A report by PricewaterhouseCoopers (PwC) has identified what will bring electricity stability in Nigeria.
According to the report, to achieve the target of a yearly per capita power consumption of 982-kilowatt hour (kWh) in Nigeria by 2025, there is need to scale up generation, transmission and distribution capacity.
PwC, which made this suggestion in its July report on the Nigeria power sector titled: “Powering Nigeria for the Future”, noted that government, regulator and industry participants will all play core roles in the country’s quest for regular power supply.
It also stressed the need for the country to drive efficiencies in utilisation, and reducing transmission and distribution losses.
It added that the government and regulator needs to take the lead to create the right investment climate and set favourable policies in place, whilst industry participants focus on implementing new technology, faster project execution and improving operational efficiencies.
According to the report signed by Growth Markets Centre Leader, David Wijeratne and Partner, PwC Nigeria and Power and Utilities Leader, West Market Area, Africa, Pedro Omontuemhen, in addition to assigning roles and ownership, successful execution of these levers will require careful planning and sequencing, with key dependencies identified.
It added: “For example, revamping the existing infrastructure and implementing efficient processes across the value chain can be a more immediate task for existing players, supported by new participants with key expertise, bringing near term benefits.
“As these improvements take place, the longer and more complex process of policy formulation and attracting new investments for scaling up can be considered independently by the government, regulator and other agencies, in order to lay the platform for the next phase of enhancement of building and operationalising the new projects to power Nigeria for the future.
“Whilst there is no single short-term solution to Nigeria’s power challenges, there are a number of opportunities for companies to bring their global skills and expertise to the table and participate in the journey of powering Nigeria’s long-term growth”.
In order to emerge from the current situation, the report stressed the need for Nigeria to take specific steps towards building internal capabilities, which will enable and support the economy.
PwC said that one area requiring immediate focus and investment is the power sector, where the low availability of power was currently a major obstacle.
It put the Nigeria’s per capita power consumption at only 151 kWh per year, one of the lowest in the region and globally.
It stated: “The sector is currently inhibited by multiple factors such as value chain losses, limited transmission coverage and supply disruptions as well as theft and corruption.
“Based on ongoing projects, the per capita power consumption in Nigeria will only reach 433 kWh per year in 2025. Given the requirements of the economy and the population, there is a critical need to drive higher power availability, and we believe a stretch target of 982 kWh per year by 2025 is realistic.
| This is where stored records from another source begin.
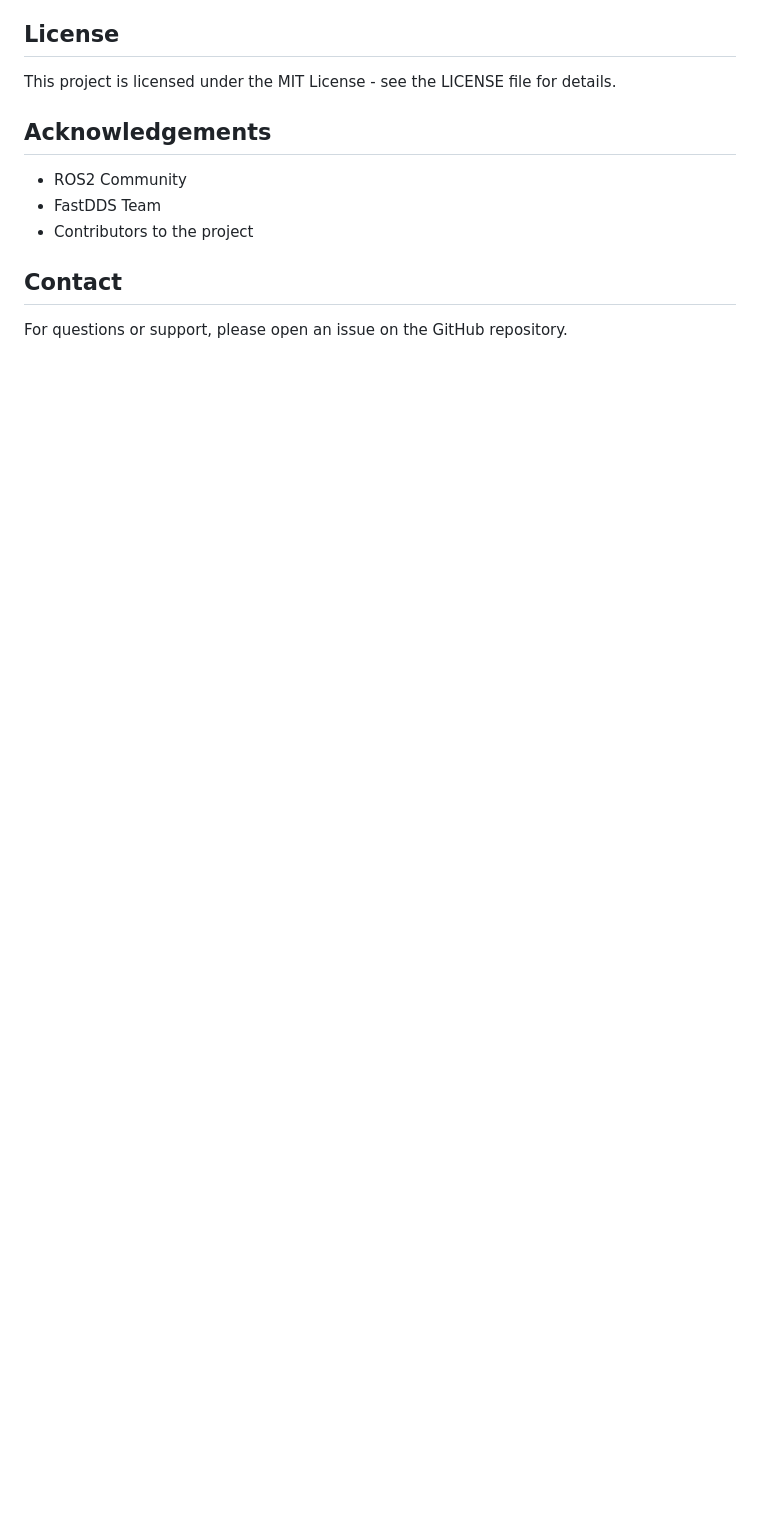
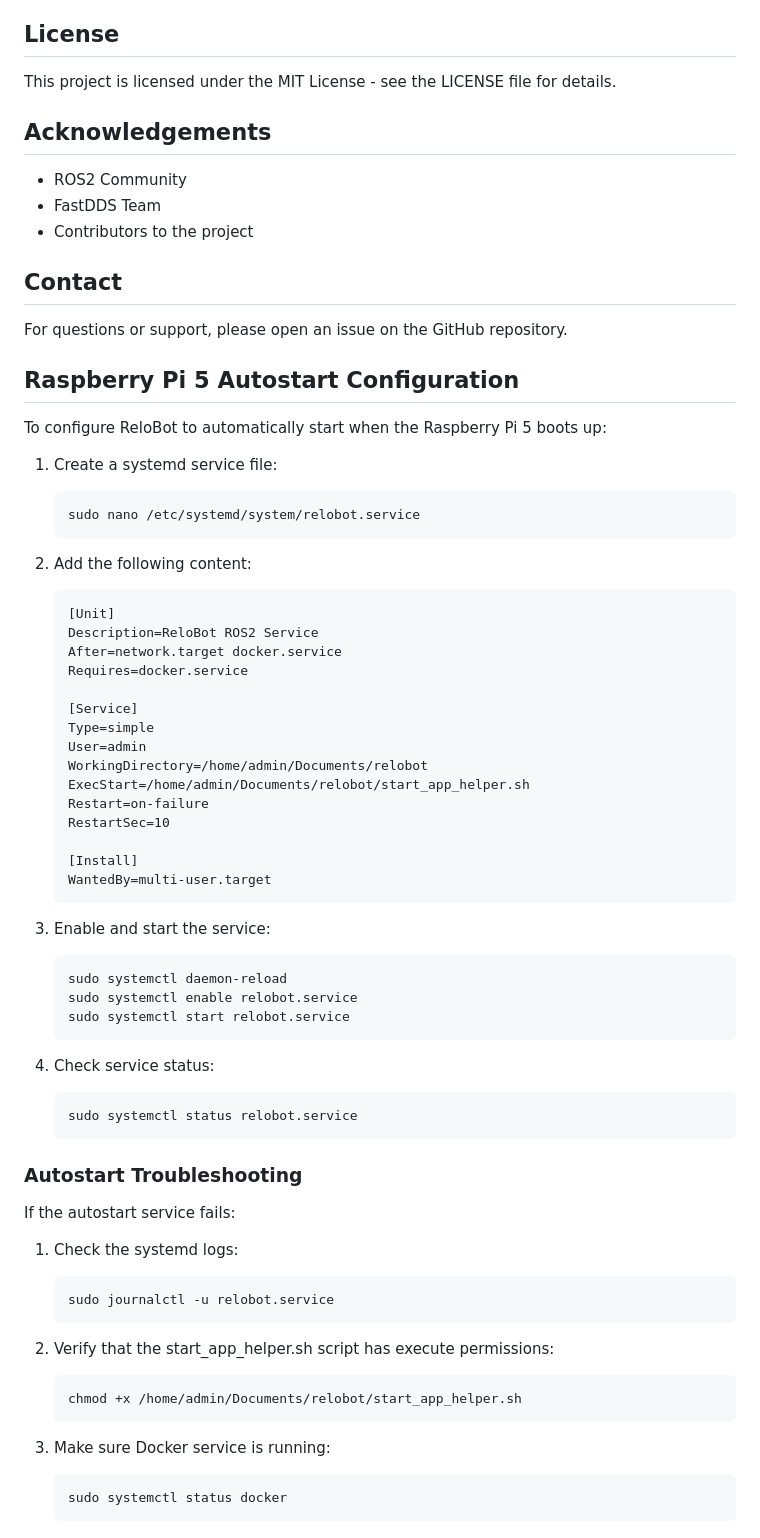
Before and after one commit to glebobos/relobot, a Markdown page: README.md, the part around one of its changes. Drawn GitHub-style; blank space fills up the shorter version.

Commit message:
FEAT: enhance README.md with joystick controller integration and autostart configuration

````diff
--- a/README.md
+++ b/README.md
@@ -232,3 +290,62 @@ This project is licensed under the MIT License - see the LICENSE file for detail
 ## Contact
 
 For questions or support, please open an issue on the GitHub repository.
+
+## Raspberry Pi 5 Autostart Configuration
+
+To configure ReloBot to automatically start when the Raspberry Pi 5 boots up:
+
+1. Create a systemd service file:
+   ```bash
+   sudo nano /etc/systemd/system/relobot.service
+   ```
+
+2. Add the following content:
+   ```
+   [Unit]
+   Description=ReloBot ROS2 Service
+   After=network.target docker.service
+   Requires=docker.service
+
+   [Service]
+   Type=simple
+   User=admin
+   WorkingDirectory=/home/admin/Documents/relobot
+   ExecStart=/home/admin/Documents/relobot/start_app_helper.sh
+   Restart=on-failure
+   RestartSec=10
+
+   [Install]
+   WantedBy=multi-user.target
+   ```
+
+3. Enable and start the service:
+   ```bash
+   sudo systemctl daemon-reload
+   sudo systemctl enable relobot.service
+   sudo systemctl start relobot.service
+   ```
+
+4. Check service status:
+   ```bash
+   sudo systemctl status relobot.service
+   ```
+
+### Autostart Troubleshooting
+
+If the autostart service fails:
+
+1. Check the systemd logs:
+   ```bash
+   sudo journalctl -u relobot.service
+   ```
+
+2. Verify that the start_app_helper.sh script has execute permissions:
+   ```bash
+   chmod +x /home/admin/Documents/relobot/start_app_helper.sh
+   ```
+
+3. Make sure Docker service is running:
+   ```bash
+   sudo systemctl status docker
+   ```
````
Also changed, not shown: other parts of README.md (+61 -3 lines).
This is based on benchmarking with other growth markets, like Vietnam”.
To reach the set goal, PwC prescribed the acceleration of growth in power generation capacity and improving utilization; expansion of the power transmission network and driving better efficiencies; and the establishment and scaling up efficient power distribution capabilities.
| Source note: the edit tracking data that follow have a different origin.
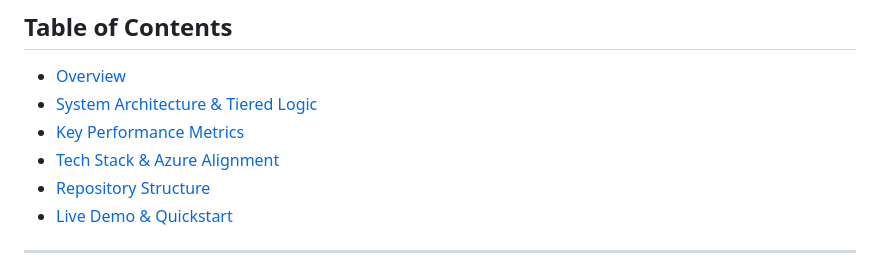
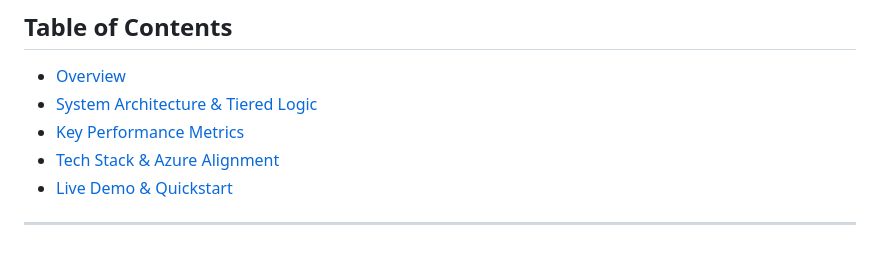
Before and after one commit to PandoraMK/AIOps-Predictive-Network-Assurance, a Markdown page: README.md, the part around the change. GitHub-like rendering.

```diff
--- a/README.md
+++ b/README.md
@@ -9,7 +9,6 @@
 - [System Architecture & Tiered Logic](#-system-architecture--tiered-logic)
 - [Key Performance Metrics](#-key-performance-metrics)
 - [Tech Stack & Azure Alignment](#-tech-stack--azure-alignment)
-- [Repository Structure](#-repository-structure)
 - [Live Demo & Quickstart](#-live-demo--quickstart)
 
 ---
```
Executing these levers, it noted, will also require significant involvement and alignment between the Federal Government of Nigeria, the Ministry of Power and the industry participants.
It added that the implementation needs to be well- planned and sequenced appropriately to derive the desired benefits. “Overall, Nigeria has the potential to once again emerge as a shining star, not only within Africa, but in the global economy as well. Enhancing the availability of power over the next decade, based on robust generation, transmission and distribution capabilities, will help create a strong foundation towards unlocking this potential and powering Nigeria for the future”, it added.
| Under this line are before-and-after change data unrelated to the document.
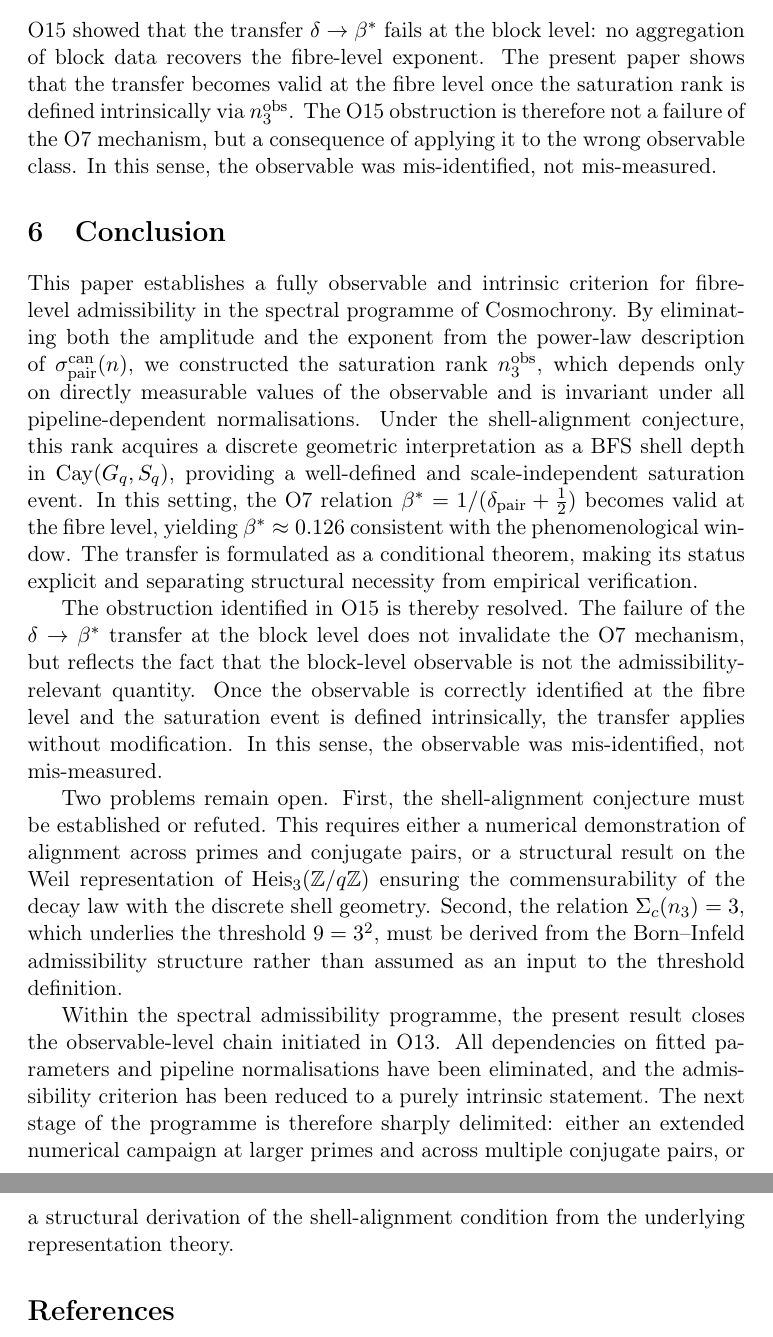
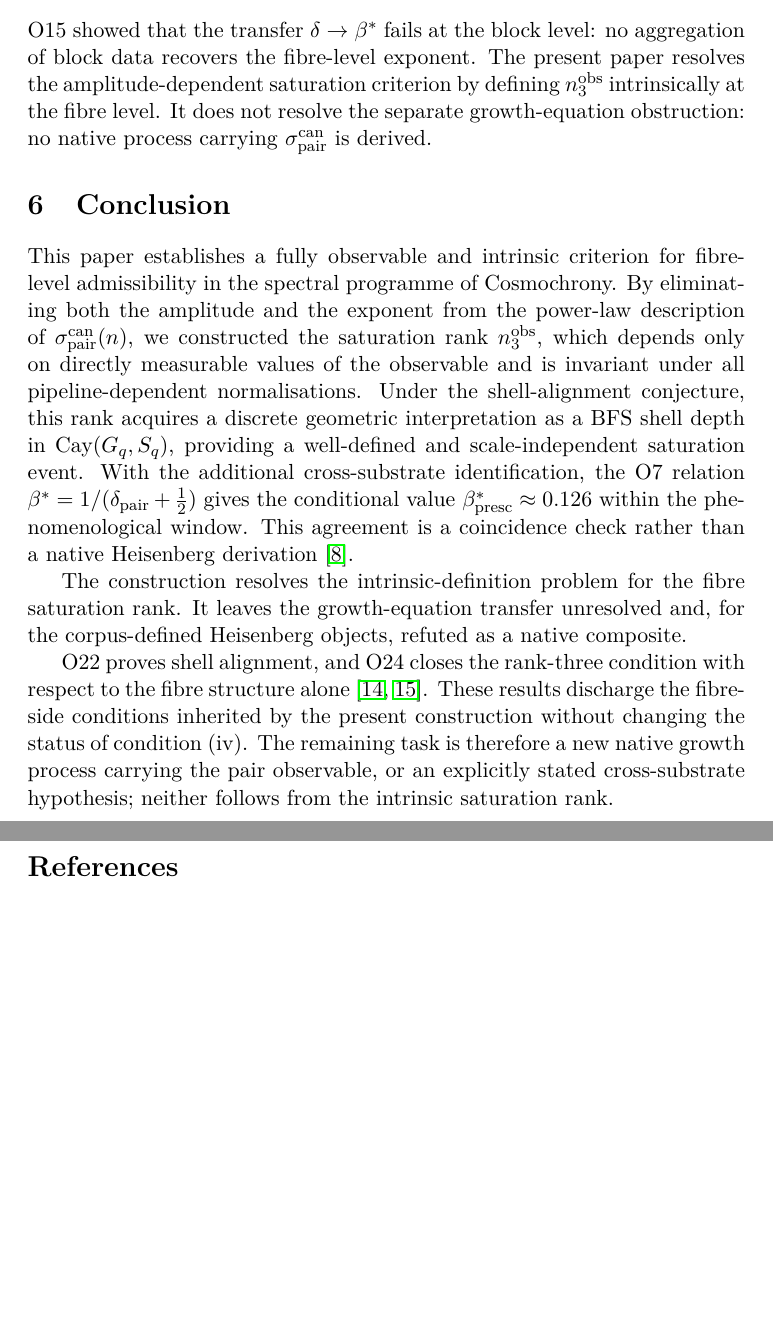
Before and after one commit to Cosmochrony/spectral-o21, a LaTeX paper (tex/SpectralO21.tex): two parts of pages 10 and 11 of 12, joined at a grey line, cut so that both start at the same text, the shorter picture padded with empty space. Compiled offline with pdfLaTeX.

Commit message:
Scope O21 as a conditional fibre-to-rate prescription

```diff
--- a/tex/SpectralO21.tex
+++ b/tex/SpectralO21.tex
@@ -2,11 +2,15 @@
 
 \usepackage[utf8]{inputenc}
 \usepackage[T1]{fontenc}
+\usepackage{lmodern}
 \usepackage{amsmath,amssymb,amsthm}
 \usepackage{enumerate}
 \usepackage[shortlabels]{enumitem}
 \usepackage{hyperref}
 \usepackage{doi}
+
+\input{glyphtounicode}
+\pdfgentounicode=1
 
 \newtheorem{theorem}{Theorem}[section]
 \newtheorem{proposition}[theorem]{Proposition}
@@ -21,12 +25,12 @@
 
 \newcommand{\bstar}{\beta^*}
 
-\title{Shell-Level Saturation and the Fibre-Level Transfer
-  $\delta_{\mathrm{pair}} \to \beta^*$\\[0.5ex]
+\title{Shell-Level Saturation and the Conditional
+  Fibre-to-Rate Prescription\\[0.5ex]
   \large O21 --- Spectral Admissibility Sub-programme}
 \author{J.~Beau\\[0.5ex]
 \small Independent Researcher}
-\date{2026}
+\date{2026\\Version 1.0.1}
 
 \begin{document}
 
@@ -629,14 +659,12 @@
     O15 showed that the transfer $\delta \to \beta^*$ fails at
     the block level: no aggregation of block data recovers the
     fibre-level exponent.
-    The present paper shows that the transfer becomes valid at
-    the fibre level once the saturation rank is defined
-    intrinsically via $n_3^{\mathrm{obs}}$.
-    The O15 obstruction is therefore not a failure of the O7
-    mechanism, but a consequence of applying it to the wrong
-    observable class.
-    In this sense, the observable was mis-identified, not
-    mis-measured.
+    The present paper resolves the amplitude-dependent
+    saturation criterion by defining $n_3^{\mathrm{obs}}$
+    intrinsically at the fibre level.
+    It does not resolve the separate growth-equation obstruction:
+    no native process carrying
+    $\sigma_{\mathrm{pair}}^{\mathrm{can}}$ is derived.
 
   \section{Conclusion}
   \label{sec:conclusion}
@@ -654,50 +682,30 @@
   discrete geometric interpretation as a BFS shell depth in
   $\mathrm{Cay}(G_q, S_q)$, providing a well-defined and
   scale-independent saturation event.
-  In this setting, the O7 relation
+  With the additional cross-substrate identification, the O7 relation
   $\beta^* = 1/(\delta_{\mathrm{pair}} + \tfrac{1}{2})$
-  becomes valid at the fibre level, yielding
-  $\beta^* \approx 0.126$ consistent with the phenomenological
-  window.
-  The transfer is formulated as a conditional theorem, making
-  its status explicit and separating structural necessity from
-  empirical verification.
+  gives the conditional value
+  $\beta^*_{\mathrm{presc}} \approx 0.126$ within the
+  phenomenological window.
+  This agreement is a coincidence check rather than a native
+  Heisenberg derivation~\cite{Beau2026sgn}.
 
-  The obstruction identified in O15 is thereby resolved.
-  The failure of the $\delta \to \beta^*$ transfer at the
-  block level does not invalidate the O7 mechanism, but
-  reflects the fact that the block-level observable is not
-  the admissibility-relevant quantity.
-  Once the observable is correctly identified at the fibre
-  level and the saturation event is defined intrinsically,
-  the transfer applies without modification.
-  In this sense, the observable was mis-identified, not
-  mis-measured.
+  The construction resolves the intrinsic-definition problem
+  for the fibre saturation rank.
+  It leaves the growth-equation transfer unresolved and, for the
+  corpus-defined Heisenberg objects, refuted as a native
+  composite.
 
-  Two problems remain open.
-  First, the shell-alignment conjecture must be established
-  or refuted.
-  This requires either a numerical demonstration of alignment
-  across primes and conjugate pairs, or a structural result
-  on the Weil representation of
-  $\mathrm{Heis}_3(\mathbb{Z}/q\mathbb{Z})$ ensuring the
-  commensurability of the decay law with the discrete shell
-  geometry.
-  Second, the relation $\Sigma_c(n_3) = 3$, which underlies
-  the threshold $9 = 3^2$, must be derived from the
-  Born--Infeld admissibility structure rather than assumed
-  as an input to the threshold definition.
-
-  Within the spectral admissibility programme, the present
-  result closes the observable-level chain initiated in O13.
-  All dependencies on fitted parameters and pipeline
-  normalisations have been eliminated, and the admissibility
-  criterion has been reduced to a purely intrinsic statement.
-  The next stage of the programme is therefore sharply
-  delimited: either an extended numerical campaign at larger
-  primes and across multiple conjugate pairs, or a structural
-  derivation of the shell-alignment condition from the
-  underlying representation theory.
+  O22 proves shell alignment, and O24 closes the rank-three
+  condition with respect to the fibre structure
+  alone~\cite{Beau2026a26,Beau2026a28}.
+  These results discharge the fibre-side conditions inherited
+  by the present construction without changing the status of
+  condition~\textup{(iv)}.
+  The remaining task is therefore a new native growth process
+  carrying the pair observable, or an explicitly stated
+  cross-substrate hypothesis; neither follows from the
+  intrinsic saturation rank.
 
 
   \bibliographystyle{plain}
```
Also changed, not shown: tex/cosmochrony-bibliography.bib (+21 -0 lines), README.md, tex/SpectralO21.tex (100 more changed lines), 1 other file.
PwC said that cheap and abundant availability of power is a pre-requisite for economic development, with the potential to have a multiplier effect on growth.
It stated: “The power sector facilitates high capital spending which promotes investment and builds economic competitiveness. Take the example of India, where there is a strong commitment towards improving the business climate through addressing key bottlenecks in infrastructure. Here the spotlight is on the power sector – where the government is seeking to attract investments worth $1 trillion by 2030”.